> Information supplied

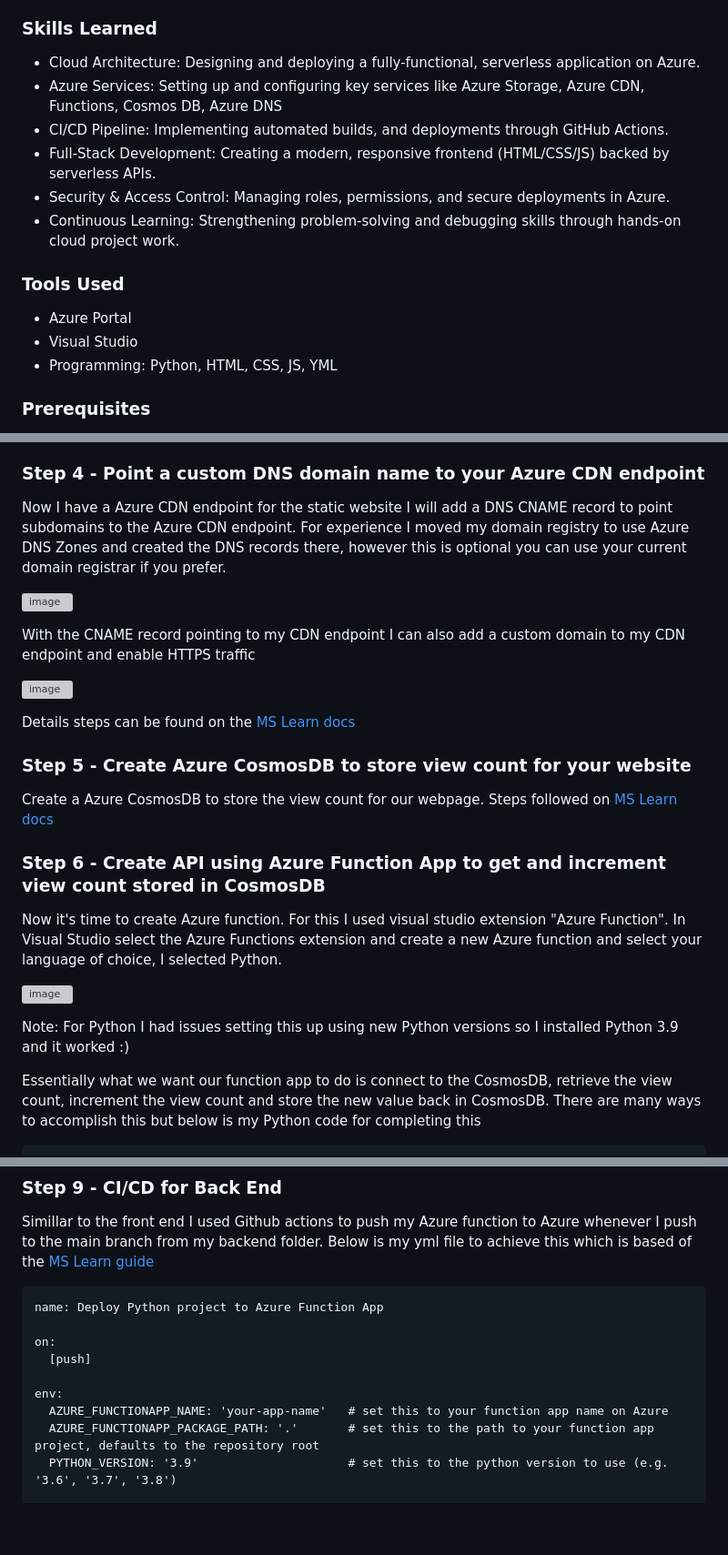
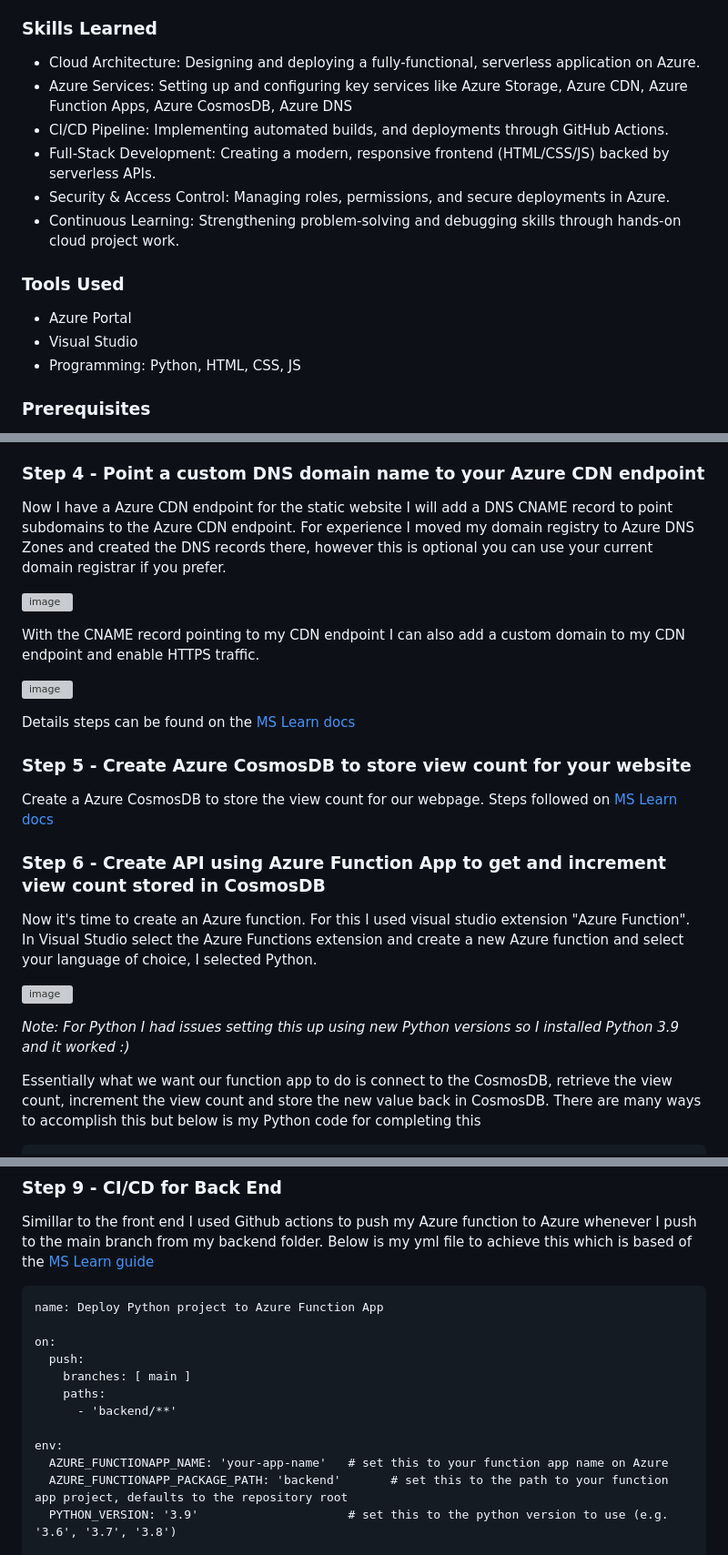
Before and after one commit to Damms/azure-resume, a Markdown page: README.md, 3 parts joined by grey strips. Shown at 91% size. Rendered like a GitHub page; blank space fills up the shorter version; grey boxes are pictures that could not be loaded.

```diff
--- a/README.md
+++ b/README.md
@@ -14,7 +14,7 @@ I created this project to complete the cloud resume challenge which is designed
 ### Skills Learned
 
 - Cloud Architecture: Designing and deploying a fully-functional, serverless application on Azure.
-- Azure Services: Setting up and configuring key services like Azure Storage, Azure CDN, Functions, Cosmos DB, Azure DNS
+- Azure Services: Setting up and configuring key services like Azure Storage, Azure CDN, Azure Function Apps, Azure CosmosDB, Azure DNS
 - CI/CD Pipeline: Implementing automated builds, and deployments through GitHub Actions.
 - Full-Stack Development: Creating a modern, responsive frontend (HTML/CSS/JS) backed by serverless APIs.
 - Security & Access Control: Managing roles, permissions, and secure deployments in Azure.
@@ -24,7 +24,7 @@ I created this project to complete the cloud resume challenge which is designed
 
 - Azure Portal
 - Visual Studio
-- Programming: Python, HTML, CSS, JS, YML
+- Programming: Python, HTML, CSS, JS
 
 ### Prerequisites
 
@@ -53,11 +53,11 @@ Now I configured Azure CDN as an endpoint for my static website. I am using Azur
 
 ### Step 4 - Point a custom DNS domain name to your Azure CDN endpoint
 
-Now I have a Azure CDN endpoint for the static website I will add a DNS CNAME record to point subdomains to the Azure CDN endpoint. For experience I moved my domain registry to use Azure DNS Zones and created the DNS records there, however this is optional you can use your current domain registrar if you prefer.
+Now I have a Azure CDN endpoint for the static website I will add a DNS CNAME record to point subdomains to the Azure CDN endpoint. For experience I moved my domain registry to Azure DNS Zones and created the DNS records there, however this is optional you can use your current domain registrar if you prefer.
 
 ![image](https://github.com/user-attachments/assets/e89852f3-9da8-417a-8f1a-a56012b72cce)
 
-With the CNAME record pointing to my CDN endpoint I can also add a custom domain to my CDN endpoint and enable HTTPS traffic
+With the CNAME record pointing to my CDN endpoint I can also add a custom domain to my CDN endpoint and enable HTTPS traffic.
 
 ![image](https://github.com/user-attachments/assets/9458e7c8-27da-45e8-9f7f-9de5cf162e4d)
 
@@ -69,11 +69,11 @@ Create a Azure CosmosDB to store the view count for our webpage. Steps followed
 
 ### Step 6 - Create API using Azure Function App to get and increment view count stored in CosmosDB
 
-Now it's time to create Azure function. For this I used visual studio extension "Azure Function". In Visual Studio select the Azure Functions extension and create a new Azure function and select your language of choice, I selected Python.
+Now it's time to create an Azure function. For this I used visual studio extension "Azure Function". In Visual Studio select the Azure Functions extension and create a new Azure function and select your language of choice, I selected Python.
 
 ![image](https://github.com/user-attachments/assets/0bbbd453-cb7f-422b-ba75-cd5cbce3cd8e)
 
-Note: For Python I had issues setting this up using new Python versions so I installed Python 3.9 and it worked :)
+*Note: For Python I had issues setting this up using new Python versions so I installed Python 3.9 and it worked :)*
 
 Essentially what we want our function app to do is connect to the CosmosDB, retrieve the view count, increment the view count and store the new value back in CosmosDB. There are many ways to accomplish this but below is my Python code for completing this
 
@@ -201,11 +203,14 @@ Simillar to the front end I used Github actions to push my Azure function to Azu
 name: Deploy Python project to Azure Function App
 
 on:
-  [push]
+  push:
+    branches: [ main ]
+    paths:
+      - 'backend/**'
 
 env:
   AZURE_FUNCTIONAPP_NAME: 'your-app-name'   # set this to your function app name on Azure
-  AZURE_FUNCTIONAPP_PACKAGE_PATH: '.'       # set this to the path to your function app project, defaults to the repository root
+  AZURE_FUNCTIONAPP_PACKAGE_PATH: 'backend'       # set this to the path to your function app project, defaults to the repository root
   PYTHON_VERSION: '3.9'                     # set this to the python version to use (e.g. '3.6', '3.7', '3.8')
 
 jobs:
```
Also changed, not shown: other parts of README.md (+6 -4 lines).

> The task
A verbatim copy of the entries, stripped of pictures, should be produced.

> Exercise result
Before and after one commit to Damms/azure-resume, a Markdown page: README.md, 3 parts joined by grey strips. Shown at 91% size. Rendered like a GitHub page; blank space fills up the shorter version; grey boxes are pictures that could not be loaded.

```diff
--- a/README.md
+++ b/README.md
@@ -14,7 +14,7 @@ I created this project to complete the cloud resume challenge which is designed
 ### Skills Learned
 
 - Cloud Architecture: Designing and deploying a fully-functional, serverless application on Azure.
-- Azure Services: Setting up and configuring key services like Azure Storage, Azure CDN, Functions, Cosmos DB, Azure DNS
+- Azure Services: Setting up and configuring key services like Azure Storage, Azure CDN, Azure Function Apps, Azure CosmosDB, Azure DNS
 - CI/CD Pipeline: Implementing automated builds, and deployments through GitHub Actions.
 - Full-Stack Development: Creating a modern, responsive frontend (HTML/CSS/JS) backed by serverless APIs.
 - Security & Access Control: Managing roles, permissions, and secure deployments in Azure.
@@ -24,7 +24,7 @@ I created this project to complete the cloud resume challenge which is designed
 
 - Azure Portal
 - Visual Studio
-- Programming: Python, HTML, CSS, JS, YML
+- Programming: Python, HTML, CSS, JS
 
 ### Prerequisites
 
@@ -53,11 +53,11 @@ Now I configured Azure CDN as an endpoint for my static website. I am using Azur
 
 ### Step 4 - Point a custom DNS domain name to your Azure CDN endpoint
 
-Now I have a Azure CDN endpoint for the static website I will add a DNS CNAME record to point subdomains to the Azure CDN endpoint. For experience I moved my domain registry to use Azure DNS Zones and created the DNS records there, however this is optional you can use your current domain registrar if you prefer.
+Now I have a Azure CDN endpoint for the static website I will add a DNS CNAME record to point subdomains to the Azure CDN endpoint. For experience I moved my domain registry to Azure DNS Zones and created the DNS records there, however this is optional you can use your current domain registrar if you prefer.
 
 ![image](https://github.com/user-attachments/assets/e89852f3-9da8-417a-8f1a-a56012b72cce)
 
-With the CNAME record pointing to my CDN endpoint I can also add a custom domain to my CDN endpoint and enable HTTPS traffic
+With the CNAME record pointing to my CDN endpoint I can also add a custom domain to my CDN endpoint and enable HTTPS traffic.
 
 ![image](https://github.com/user-attachments/assets/9458e7c8-27da-45e8-9f7f-9de5cf162e4d)
 
@@ -69,11 +69,11 @@ Create a Azure CosmosDB to store the view count for our webpage. Steps followed
 
 ### Step 6 - Create API using Azure Function App to get and increment view count stored in CosmosDB
 
-Now it's time to create Azure function. For this I used visual studio extension "Azure Function". In Visual Studio select the Azure Functions extension and create a new Azure function and select your language of choice, I selected Python.
+Now it's time to create an Azure function. For this I used visual studio extension "Azure Function". In Visual Studio select the Azure Functions extension and create a new Azure function and select your language of choice, I selected Python.
 
 ![image](https://github.com/user-attachments/assets/0bbbd453-cb7f-422b-ba75-cd5cbce3cd8e)
 
-Note: For Python I had issues setting this up using new Python versions so I installed Python 3.9 and it worked :)
+*Note: For Python I had issues setting this up using new Python versions so I installed Python 3.9 and it worked :)*
 
 Essentially what we want our function app to do is connect to the CosmosDB, retrieve the view count, increment the view count and store the new value back in CosmosDB. There are many ways to accomplish this but below is my Python code for completing this
 
@@ -201,11 +203,14 @@ Simillar to the front end I used Github actions to push my Azure function to Azu
 name: Deploy Python project to Azure Function App
 
 on:
-  [push]
+  push:
+    branches: [ main ]
+    paths:
+      - 'backend/**'
 
 env:
   AZURE_FUNCTIONAPP_NAME: 'your-app-name'   # set this to your function app name on Azure
-  AZURE_FUNCTIONAPP_PACKAGE_PATH: '.'       # set this to the path to your function app project, defaults to the repository root
+  AZURE_FUNCTIONAPP_PACKAGE_PATH: 'backend'       # set this to the path to your function app project, defaults to the repository root
   PYTHON_VERSION: '3.9'                     # set this to the python version to use (e.g. '3.6', '3.7', '3.8')
 
 jobs:
```
Also changed, not shown: other parts of README.md (+6 -4 lines).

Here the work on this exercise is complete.